The Young Engineers Prize is awarded to two young engineers or researchers under age 30 who have presented an outstanding paper during the conference.

A student in Dr. Aydin Babakhani’s Rice Integrated Systems and Circuits (RISC) Laboratory, Himanshu will travel to Nuremberg to present his paper, titled, “A Nonlinear Impulse Sampler for Detection of Picosecond Pulses in 90 mm SiGe BiCMOS.”

Himanshu’s paper introduces a novel impulse-based sampling architecture for detecting ultra-short pulses, a key component in enabling next generation mm-wave receivers.
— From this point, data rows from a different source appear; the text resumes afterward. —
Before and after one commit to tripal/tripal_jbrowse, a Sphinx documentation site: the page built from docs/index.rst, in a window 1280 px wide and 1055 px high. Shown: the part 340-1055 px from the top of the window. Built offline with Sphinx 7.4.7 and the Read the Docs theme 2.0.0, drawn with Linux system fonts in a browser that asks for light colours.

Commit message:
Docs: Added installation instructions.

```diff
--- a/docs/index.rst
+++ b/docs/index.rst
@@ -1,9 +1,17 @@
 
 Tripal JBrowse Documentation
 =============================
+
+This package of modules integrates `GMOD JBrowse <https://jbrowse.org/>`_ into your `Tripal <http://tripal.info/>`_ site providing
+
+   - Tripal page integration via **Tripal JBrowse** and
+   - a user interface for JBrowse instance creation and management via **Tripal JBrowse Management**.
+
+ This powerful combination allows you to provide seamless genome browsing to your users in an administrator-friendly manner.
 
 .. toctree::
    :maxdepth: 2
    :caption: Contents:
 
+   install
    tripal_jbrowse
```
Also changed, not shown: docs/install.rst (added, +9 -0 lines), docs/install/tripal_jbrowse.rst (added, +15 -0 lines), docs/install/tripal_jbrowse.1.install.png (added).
His research focuses on Terahertz (THz) waves, which occupy the millimeter-wave band from 0.1mm to 1mm.

“THz waves are unique in the spectrum because of their potential applications in secure communications, laser free THz spectroscopy, and medical imaging. Despite the interest in using terahertz waves, we currently lack the underlying hardware platform to build upon,” Aggrawal explained. 

 

 

2017.06.Aggrawal.Chip

“Himanshu is pushing the limits of high-speed samplers and receivers in the mm-wave regime with signal frequencies exceeding 60GHz. He is working on a novel nonlinear sampling idea that can reduce the sampling window to few picoseconds,” Babakhani said.

In 2016, IEEE recognized Himanshu’s work in next-generation THz millimeter wave technology by awarding him a prestigious MTT-S Graduate Fellowship. He has been nominated for multiple best paper awards and won an honorable mention at the 2014 IEEE International Microwave Symposium.

“Terahertz technology has the potential to engender significant societal change in the near future,” Aggrawal said. “For any of the proposed terahertz applications to come to fruition, we must first strive for quality terahertz transceivers. Through this research, our lab is in a unique position to make significant strides in developing this technology.”

 

-Jennifer Hunter